The area at issue was parcelled out and, as often happened in some years, certain third-party purchasers, after announcing the development of warehouses (for production use) ended up building lofts, which they then sold unlawfully for residential use. After a change in management, the authorities on the one hand resumed the reclamation procedure that had already started in certain areas of the site not yet sold to third parties and, on the other hand, found out about the residential use of the premises developed in certain plots of land not yet reclaimed but sold, and which were supposedly to be used as warehouses.

We will not delve into the merits of the “loft case”, which would require specific in-depth analysis. What is relevant for the purposes of commenting on the judgment is the evident fact that a large site used for productive purposes has changed over time as a result of the development of housing, schools and service facilities, which are typical signs of an urban city context. Such change of the site has also been reflected in the general land use planning instruments that have been renewed and approved in the meantime and have involved a definitive change to the planning use of the site.

In light of such changes, the authorities deemed it appropriate to impose reclamation targets in accordance with the new planning uses, which would allow starting the procedures to remedy building violations and, especially, satisfying the need to protect the health of those using and living in nearby areas.

The Regional Administrative Court of Lombardia first, and then the Consiglio di Stato, confirmed the legitimacy of such choice. In the appeal judgment it is indeed stated that reclamation “should have the result of restoring the usability of a property having regard to its use at the time when the reclamation work must be authorised and not to the characteristics of the site at the time of pollution”.

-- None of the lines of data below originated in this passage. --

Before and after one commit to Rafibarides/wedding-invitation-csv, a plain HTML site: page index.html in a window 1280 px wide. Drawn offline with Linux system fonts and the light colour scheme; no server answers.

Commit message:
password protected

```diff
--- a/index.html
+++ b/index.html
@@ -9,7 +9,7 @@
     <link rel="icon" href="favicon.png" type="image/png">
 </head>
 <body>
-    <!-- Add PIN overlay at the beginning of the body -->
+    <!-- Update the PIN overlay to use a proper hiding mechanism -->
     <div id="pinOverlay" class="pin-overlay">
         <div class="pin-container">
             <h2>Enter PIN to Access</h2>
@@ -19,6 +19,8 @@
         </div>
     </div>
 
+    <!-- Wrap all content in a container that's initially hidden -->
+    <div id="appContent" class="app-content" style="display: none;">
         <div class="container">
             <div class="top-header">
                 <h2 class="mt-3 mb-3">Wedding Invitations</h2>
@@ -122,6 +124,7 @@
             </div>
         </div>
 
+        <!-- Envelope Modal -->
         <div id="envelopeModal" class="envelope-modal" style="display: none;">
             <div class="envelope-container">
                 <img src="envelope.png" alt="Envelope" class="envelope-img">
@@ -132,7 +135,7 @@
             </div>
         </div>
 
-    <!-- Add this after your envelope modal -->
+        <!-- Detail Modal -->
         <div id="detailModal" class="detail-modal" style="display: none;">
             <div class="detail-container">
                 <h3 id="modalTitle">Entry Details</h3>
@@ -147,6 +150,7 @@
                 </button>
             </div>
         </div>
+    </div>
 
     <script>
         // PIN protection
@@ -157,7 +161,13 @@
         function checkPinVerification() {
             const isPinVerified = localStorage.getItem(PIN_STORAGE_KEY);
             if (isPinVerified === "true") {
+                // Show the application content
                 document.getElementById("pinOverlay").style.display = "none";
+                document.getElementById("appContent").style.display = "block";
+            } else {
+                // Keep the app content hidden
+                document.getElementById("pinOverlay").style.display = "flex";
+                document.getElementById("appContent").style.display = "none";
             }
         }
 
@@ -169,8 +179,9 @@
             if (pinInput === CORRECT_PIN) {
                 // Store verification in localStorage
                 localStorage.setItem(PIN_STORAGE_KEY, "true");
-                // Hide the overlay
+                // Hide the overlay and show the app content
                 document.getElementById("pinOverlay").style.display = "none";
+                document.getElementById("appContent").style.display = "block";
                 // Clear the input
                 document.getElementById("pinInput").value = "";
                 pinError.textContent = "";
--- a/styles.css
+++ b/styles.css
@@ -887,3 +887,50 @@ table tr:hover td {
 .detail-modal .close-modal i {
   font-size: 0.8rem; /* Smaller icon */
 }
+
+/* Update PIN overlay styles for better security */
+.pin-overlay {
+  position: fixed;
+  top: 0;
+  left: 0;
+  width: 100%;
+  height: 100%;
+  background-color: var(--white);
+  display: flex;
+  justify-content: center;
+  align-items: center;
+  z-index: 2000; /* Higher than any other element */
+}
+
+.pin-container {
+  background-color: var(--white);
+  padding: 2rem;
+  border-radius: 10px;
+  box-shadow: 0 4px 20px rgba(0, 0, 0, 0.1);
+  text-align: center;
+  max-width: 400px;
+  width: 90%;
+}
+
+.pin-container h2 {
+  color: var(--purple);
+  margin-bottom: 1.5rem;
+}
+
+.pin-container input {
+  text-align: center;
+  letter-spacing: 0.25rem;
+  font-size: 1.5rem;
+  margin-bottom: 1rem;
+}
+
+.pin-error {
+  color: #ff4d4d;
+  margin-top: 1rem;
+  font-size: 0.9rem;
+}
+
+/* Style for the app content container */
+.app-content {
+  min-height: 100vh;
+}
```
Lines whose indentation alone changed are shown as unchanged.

The objective is, therefore, that of reverting a property to its true use, bearing in mind the changes that have in the meantime occurred in land use and conditions, including in the surroundings of polluted sites. Consequently, the (permanent) obligation to carry out land reclamation that is incumbent on the person responsible for pollution reflects and safeguards “the dynamic condition of land”. As properly recognised by the Regional Administrative Court of Lombardia (Fourth Division, judgment No. 1116 of 29 April 2014) in first instance, reclamation has indeed as its primary purpose the protection of the right to health of the people living nearby.

The above ruling has a number of operational implications.

Postponing reclamation works not only damages land, but also those responsible for taking action, involving more stringent (and, therefore, more time- and cost-expensive) action on their part as well as an increased level of liability in cases where the passing of time causes contamination to extend to other resources (e.g. in case of groundwater), which could likely be avoided by prompt action.

Any failure by authorities to control cannot be a reason for reducing the level of protection required by law. There are tools available to complain about delays and infringements as well as about any collusion by public players in respect of omissions or even unlawful acts. On the other hand, it is always dangerous for a private person to let everything happen with the prospect of receiving advantages. The judgment of the Consiglio di Stato is clear on this, saying that any timely (or untimely) punishment of illegal conduct on the part of Municipal authorities shall not affect the legitimacy of any deeds issued at a later stage on lawful grounds. As stated by the Regional Administrative Court in first instance, no (or untimely) action against illegal development may, at the most, involve compensation, provided however that the private person who is supposed to do reclamation work promptly makes a complaint and derives no advantage from that.